## RECORDS PROVIDED

- - -

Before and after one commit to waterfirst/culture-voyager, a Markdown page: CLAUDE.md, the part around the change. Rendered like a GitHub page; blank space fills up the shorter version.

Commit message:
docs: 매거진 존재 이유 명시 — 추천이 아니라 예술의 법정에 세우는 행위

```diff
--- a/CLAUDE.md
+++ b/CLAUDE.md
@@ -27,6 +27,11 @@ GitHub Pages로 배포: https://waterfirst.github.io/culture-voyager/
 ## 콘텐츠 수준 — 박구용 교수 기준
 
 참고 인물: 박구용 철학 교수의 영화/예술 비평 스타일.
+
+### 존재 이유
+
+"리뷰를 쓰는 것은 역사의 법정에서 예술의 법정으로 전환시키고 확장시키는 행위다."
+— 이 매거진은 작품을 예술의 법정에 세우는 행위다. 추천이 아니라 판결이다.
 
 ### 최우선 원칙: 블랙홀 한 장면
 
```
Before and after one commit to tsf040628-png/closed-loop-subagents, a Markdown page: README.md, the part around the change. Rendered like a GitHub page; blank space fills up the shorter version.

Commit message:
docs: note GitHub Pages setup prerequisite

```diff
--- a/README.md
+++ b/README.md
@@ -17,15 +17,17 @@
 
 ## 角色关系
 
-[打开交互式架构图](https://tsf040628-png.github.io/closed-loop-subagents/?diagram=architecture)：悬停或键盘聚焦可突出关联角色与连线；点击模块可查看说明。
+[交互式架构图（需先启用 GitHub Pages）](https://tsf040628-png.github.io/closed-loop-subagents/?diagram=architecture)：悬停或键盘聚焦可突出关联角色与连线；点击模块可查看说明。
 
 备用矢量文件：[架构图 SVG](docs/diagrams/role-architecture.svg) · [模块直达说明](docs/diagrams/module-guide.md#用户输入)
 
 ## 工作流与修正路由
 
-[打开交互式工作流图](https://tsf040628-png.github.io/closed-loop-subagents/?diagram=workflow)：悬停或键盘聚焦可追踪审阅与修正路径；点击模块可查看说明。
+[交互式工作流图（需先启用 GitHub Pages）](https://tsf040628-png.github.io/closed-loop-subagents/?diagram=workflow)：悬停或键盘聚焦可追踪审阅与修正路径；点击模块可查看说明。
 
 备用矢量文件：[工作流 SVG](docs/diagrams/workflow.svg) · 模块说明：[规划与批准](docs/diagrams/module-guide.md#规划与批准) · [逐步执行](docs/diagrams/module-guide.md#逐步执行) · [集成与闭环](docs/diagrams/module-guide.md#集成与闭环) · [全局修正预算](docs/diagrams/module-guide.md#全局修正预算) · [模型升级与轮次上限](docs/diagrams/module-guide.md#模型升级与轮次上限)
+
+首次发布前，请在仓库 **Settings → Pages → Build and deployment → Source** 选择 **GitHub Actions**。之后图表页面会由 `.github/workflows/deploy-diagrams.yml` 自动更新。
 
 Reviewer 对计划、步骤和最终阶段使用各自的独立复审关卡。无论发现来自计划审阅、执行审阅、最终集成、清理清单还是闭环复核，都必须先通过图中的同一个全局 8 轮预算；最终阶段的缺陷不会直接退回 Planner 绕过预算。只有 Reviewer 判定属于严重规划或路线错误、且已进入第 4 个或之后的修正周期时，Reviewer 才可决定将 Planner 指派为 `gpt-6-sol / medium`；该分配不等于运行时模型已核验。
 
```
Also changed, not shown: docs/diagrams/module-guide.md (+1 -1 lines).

- - -

## INSTRUCTIONS TO FOLLOW
Look through the listing above and copy each line with the word "点击模块可查看说明" in it.

## WRITTEN ANSWER
-[打开交互式架构图](https://tsf040628-png.github.io/closed-loop-subagents/?diagram=architecture)：悬停或键盘聚焦可突出关联角色与连线；点击模块可查看说明。
+[交互式架构图（需先启用 GitHub Pages）](https://tsf040628-png.github.io/closed-loop-subagents/?diagram=architecture)：悬停或键盘聚焦可突出关联角色与连线；点击模块可查看说明。
-[打开交互式工作流图](https://tsf040628-png.github.io/closed-loop-subagents/?diagram=workflow)：悬停或键盘聚焦可追踪审阅与修正路径；点击模块可查看说明。
+[交互式工作流图（需先启用 GitHub Pages）](https://tsf040628-png.github.io/closed-loop-subagents/?diagram=workflow)：悬停或键盘聚焦可追踪审阅与修正路径；点击模块可查看说明。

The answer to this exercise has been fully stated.